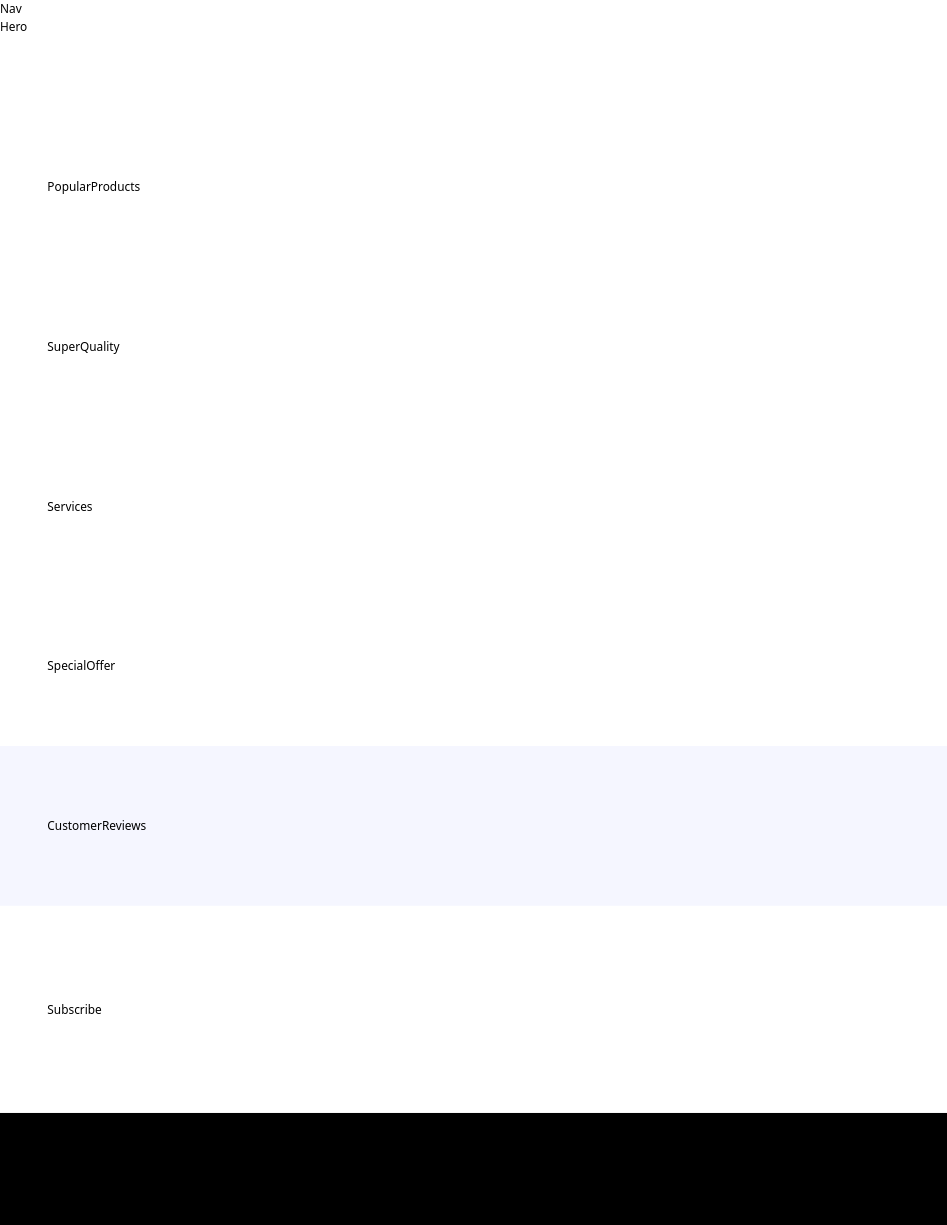
Repository: inno03/nike-clone-web
Page: /
These files come from the project's save history. The page is drawn as it stood at one moment and after the next save; the edit follows.
The browser window is 1280 px wide. The pictures show the whole page, at 74% of full size.
The project was rebuilt for these pictures with package versions that can differ from the ones it lists, and the page was loaded fresh each time. Also part of the build but not shown: vite.config.js.

Above is the page before, as saved 2023-10-20 12:00:08.

### src/App.jsx
const App = () => (
  <main className="relative">
    Nav
    <section className="xl:padding-1 wide:padding-r padding-b">
      Hero
    </section>
    <section className="padding">
      PopularProducts
    </section>
        <section className="padding">
      SuperQuality
    </section>
        <section className="padding">
      Services
    </section>
        <section className="padding">
      SpecialOffer
    </section>
        <section className="bg-pale-blue padding">
      CustomerReviews
    </section>
        <section className="padding-x sm:py-32 py-16 w-full">
      Subscribe
    </section>
        <section className="bg-black padding-x padding-t pb-8">
      Footer
    </section>
    </main>
)

export default App;

### src/index.css
@tailwind base;
@tailwind components;
@tailwind utilities;

* {
  margin: 0;
  padding: 0;
  box-sizing: border-box;
  scroll-behavior: smooth;
}

@layer components {
  .max-container {
    max-width: 1440px;
    margin: 0 auto;
  }

  .input {
    @apply sm:flex-1 max-sm:w-full text-base leading-normal text-slate-gray pl-5 max-sm:p-5 outline-none sm:border-none border max-sm:border-slate-gray max-sm:rounded-full;
  }
}

@layer utilities {
  .padding {
    @apply sm:px-16 px-8 sm:py-24 py-12;
  }

  .padding-x {
    @apply sm:px-16 px-8;
  }

  .padding-y {
    @apply sm:py-24 py-12;
  }

  .padding-l {
    @apply sm:pl-16 pl-8;
  }

  .padding-r {
    @apply sm:pr-16 pr-8;
  }

  .padding-t {
    @apply sm:pt-24 pt-12;
  }

  .padding-b {
    @apply sm:pb-24 pb-12;
  }

  .info-text {
    @apply font-montserrat text-slate-gray text-lg leading-7;
  }
}

### src/sections/index.js
import Hero from './Hero';
import PopularProducts from './PopularProducts';
import SuperQuality from './SuperQuality';
import Services from './Services';
import SpecialOffer from './SpecialOffer';
import CustomerReviews from './CustomerReviews';
import Subscribe from './Subscribe';
import Footer from './Footer';

export {
  Hero,
  PopularProducts,
  SuperQuality,
  Services,
  SpecialOffer,
  CustomerReviews,
  Subscribe,
  Footer,
}

Loaded but not shown: index.html (common file); src/main.jsx (common file); tailwind.config.js (common file); src/sections/Hero.jsx (common file); src/sections/PopularProducts.jsx (common file); src/sections/SuperQuality.jsx (common file); src/sections/Services.jsx (common file); src/sections/SpecialOffer.jsx (common file); src/sections/CustomerReviews.jsx (common file); src/sections/Subscribe.jsx (common file); src/sections/Footer.jsx (common file)

After the next save:
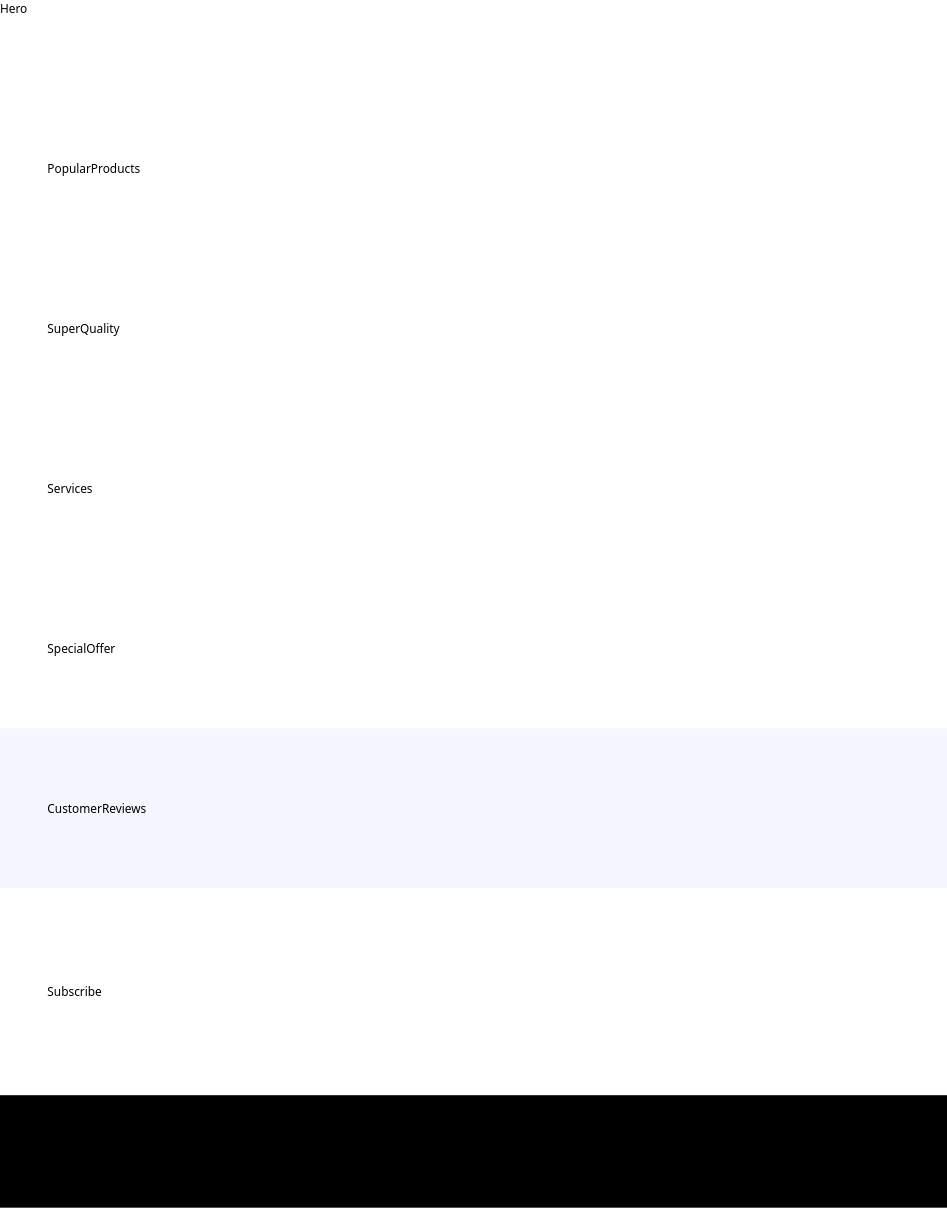
Saved 4 min 33 s later.
--- a/src/App.jsx
+++ b/src/App.jsx
@@ -1,29 +1,31 @@
+import { CustomerReviews, Footer, Hero, PopularProducts, Services, SpecialOffer, Subscribe, SuperQuality } from "./sections";
+
 const App = () => (
   <main className="relative">
-    Nav
+   {/* <Nav  /> */}
     <section className="xl:padding-1 wide:padding-r padding-b">
-      Hero
+      <Hero />
     </section>
     <section className="padding">
-      PopularProducts
+      <PopularProducts  />
     </section>
         <section className="padding">
-      SuperQuality
+      <SuperQuality />
     </section>
         <section className="padding">
-      Services
+      <Services />
     </section>
         <section className="padding">
-      SpecialOffer
+      <SpecialOffer />
     </section>
         <section className="bg-pale-blue padding">
-      CustomerReviews
+      <CustomerReviews />
     </section>
         <section className="padding-x sm:py-32 py-16 w-full">
-      Subscribe
+      <Subscribe />
     </section>
         <section className="bg-black padding-x padding-t pb-8">
-      Footer
+      <Footer />
     </section>
     </main>
 )
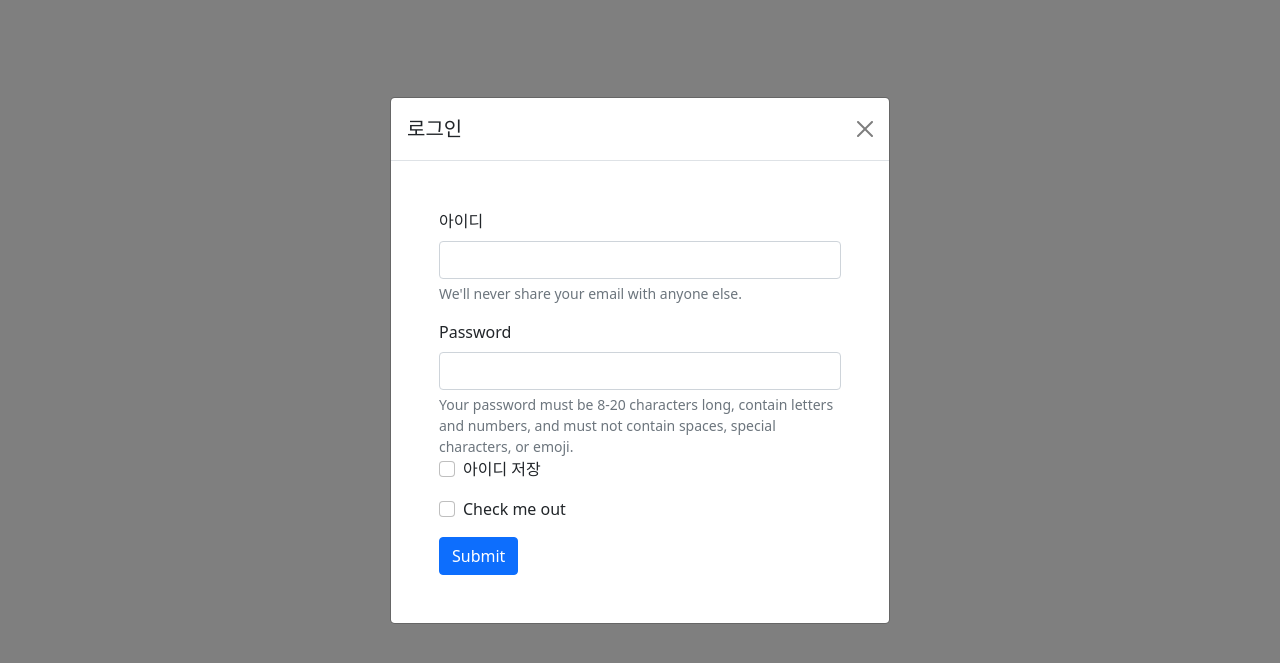
Repository: hyunha95/selfStudy
Page: http://localhost/spring-board/WEB-INF/views/member/login.jsp
These files come from the project's save history. The page is drawn as it stood at one moment and after the next save; the edit follows.
The browser window is 1280 px wide. The pictures show the whole page.
The page is served by Tomcat 9. Nobody is signed in. The template is opened directly, without the code that normally fills it, so the values that code supplies are empty.

Above is the page before, as saved 2022-01-15 07:36:18.

After the next save:
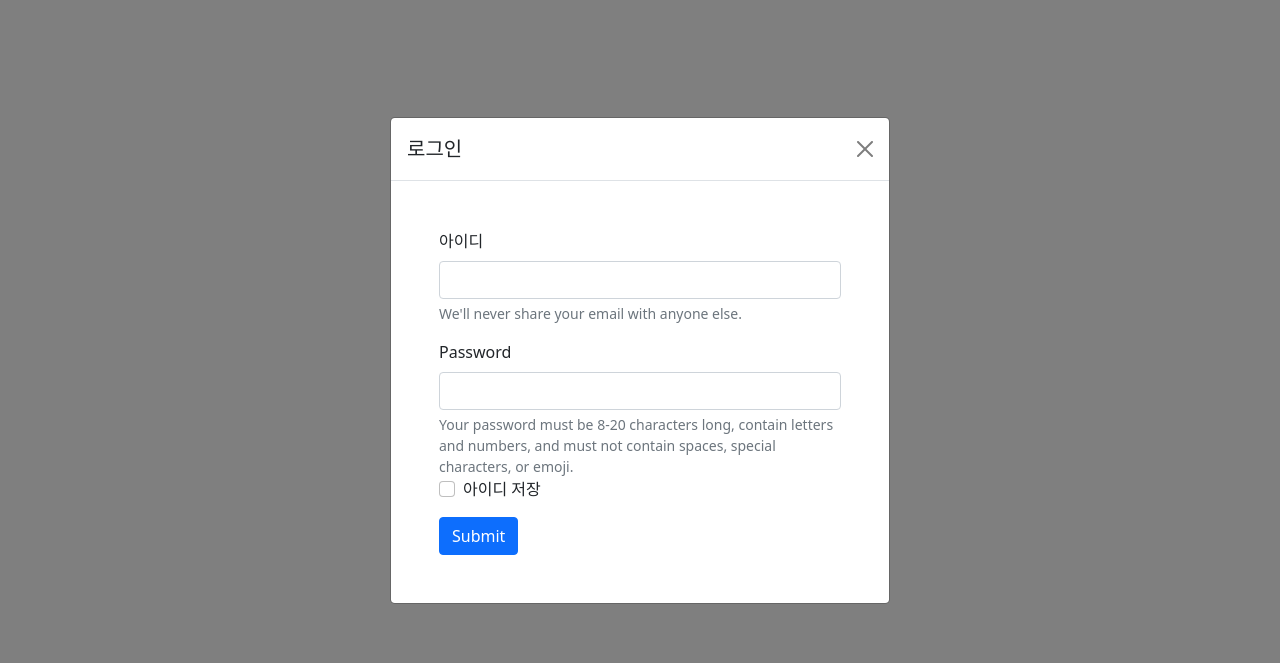
Saved 11 s later.
--- a/spring_workspace/spring-board/src/main/webapp/WEB-INF/views/member/login.jsp
+++ b/spring_workspace/spring-board/src/main/webapp/WEB-INF/views/member/login.jsp
@@ -50,10 +50,6 @@ $(() => {
 			    <label class="form-check-label" for="exampleCheck1">아이디 저장</label>
 			</div>
 			<!-- submit 버튼 -->
-			<div class="mb-3 form-check">
-			    <input type="checkbox" class="form-check-input" id="exampleCheck1">
-			    <label class="form-check-label" for="exampleCheck1">Check me out</label>
-		    </div>
 		    <button type="submit" class="btn btn-primary">Submit</button>
 	      </form:form>
 	    </div>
------------------------------------------------------------------------
=== Exercise brief ===
Return the whole of the material above exactly, with no picture carried over.

=== Solved problem ===
Repository: inno03/nike-clone-web
Page: /
These files come from the project's save history. The page is drawn as it stood at one moment and after the next save; the edit follows.
The browser window is 1280 px wide. The pictures show the whole page, at 74% of full size.
The project was rebuilt for these pictures with package versions that can differ from the ones it lists, and the page was loaded fresh each time. Also part of the build but not shown: vite.config.js.

Above is the page before, as saved 2023-10-20 12:00:08.

### src/App.jsx
const App = () => (
  <main className="relative">
    Nav
    <section className="xl:padding-1 wide:padding-r padding-b">
      Hero
    </section>
    <section className="padding">
      PopularProducts
    </section>
        <section className="padding">
      SuperQuality
    </section>
        <section className="padding">
      Services
    </section>
        <section className="padding">
      SpecialOffer
    </section>
        <section className="bg-pale-blue padding">
      CustomerReviews
    </section>
        <section className="padding-x sm:py-32 py-16 w-full">
      Subscribe
    </section>
        <section className="bg-black padding-x padding-t pb-8">
      Footer
    </section>
    </main>
)

export default App;

### src/index.css
@tailwind base;
@tailwind components;
@tailwind utilities;

* {
  margin: 0;
  padding: 0;
  box-sizing: border-box;
  scroll-behavior: smooth;
}

@layer components {
  .max-container {
    max-width: 1440px;
    margin: 0 auto;
  }

  .input {
    @apply sm:flex-1 max-sm:w-full text-base leading-normal text-slate-gray pl-5 max-sm:p-5 outline-none sm:border-none border max-sm:border-slate-gray max-sm:rounded-full;
  }
}

@layer utilities {
  .padding {
    @apply sm:px-16 px-8 sm:py-24 py-12;
  }

  .padding-x {
    @apply sm:px-16 px-8;
  }

  .padding-y {
    @apply sm:py-24 py-12;
  }

  .padding-l {
    @apply sm:pl-16 pl-8;
  }

  .padding-r {
    @apply sm:pr-16 pr-8;
  }

  .padding-t {
    @apply sm:pt-24 pt-12;
  }

  .padding-b {
    @apply sm:pb-24 pb-12;
  }

  .info-text {
    @apply font-montserrat text-slate-gray text-lg leading-7;
  }
}

### src/sections/index.js
import Hero from './Hero';
import PopularProducts from './PopularProducts';
import SuperQuality from './SuperQuality';
import Services from './Services';
import SpecialOffer from './SpecialOffer';
import CustomerReviews from './CustomerReviews';
import Subscribe from './Subscribe';
import Footer from './Footer';

export {
  Hero,
  PopularProducts,
  SuperQuality,
  Services,
  SpecialOffer,
  CustomerReviews,
  Subscribe,
  Footer,
}

Loaded but not shown: index.html (common file); src/main.jsx (common file); tailwind.config.js (common file); src/sections/Hero.jsx (common file); src/sections/PopularProducts.jsx (common file); src/sections/SuperQuality.jsx (common file); src/sections/Services.jsx (common file); src/sections/SpecialOffer.jsx (common file); src/sections/CustomerReviews.jsx (common file); src/sections/Subscribe.jsx (common file); src/sections/Footer.jsx (common file)

After the next save:
Saved 4 min 33 s later.
--- a/src/App.jsx
+++ b/src/App.jsx
@@ -1,29 +1,31 @@
+import { CustomerReviews, Footer, Hero, PopularProducts, Services, SpecialOffer, Subscribe, SuperQuality } from "./sections";
+
 const App = () => (
   <main className="relative">
-    Nav
+   {/* <Nav  /> */}
     <section className="xl:padding-1 wide:padding-r padding-b">
-      Hero
+      <Hero />
     </section>
     <section className="padding">
-      PopularProducts
+      <PopularProducts  />
     </section>
         <section className="padding">
-      SuperQuality
+      <SuperQuality />
     </section>
         <section className="padding">
-      Services
+      <Services />
     </section>
         <section className="padding">
-      SpecialOffer
+      <SpecialOffer />
     </section>
         <section className="bg-pale-blue padding">
-      CustomerReviews
+      <CustomerReviews />
     </section>
         <section className="padding-x sm:py-32 py-16 w-full">
-      Subscribe
+      <Subscribe />
     </section>
         <section className="bg-black padding-x padding-t pb-8">
-      Footer
+      <Footer />
     </section>
     </main>
 )
Repository: hyunha95/selfStudy
Page: http://localhost/spring-board/WEB-INF/views/member/login.jsp
These files come from the project's save history. The page is drawn as it stood at one moment and after the next save; the edit follows.
The browser window is 1280 px wide. The pictures show the whole page.
The page is served by Tomcat 9. Nobody is signed in. The template is opened directly, without the code that normally fills it, so the values that code supplies are empty.

Above is the page before, as saved 2022-01-15 07:36:18.

After the next save:
Saved 11 s later.
--- a/spring_workspace/spring-board/src/main/webapp/WEB-INF/views/member/login.jsp
+++ b/spring_workspace/spring-board/src/main/webapp/WEB-INF/views/member/login.jsp
@@ -50,10 +50,6 @@ $(() => {
 			    <label class="form-check-label" for="exampleCheck1">아이디 저장</label>
 			</div>
 			<!-- submit 버튼 -->
-			<div class="mb-3 form-check">
-			    <input type="checkbox" class="form-check-input" id="exampleCheck1">
-			    <label class="form-check-label" for="exampleCheck1">Check me out</label>
-		    </div>
 		    <button type="submit" class="btn btn-primary">Submit</button>
 	      </form:form>
 	    </div>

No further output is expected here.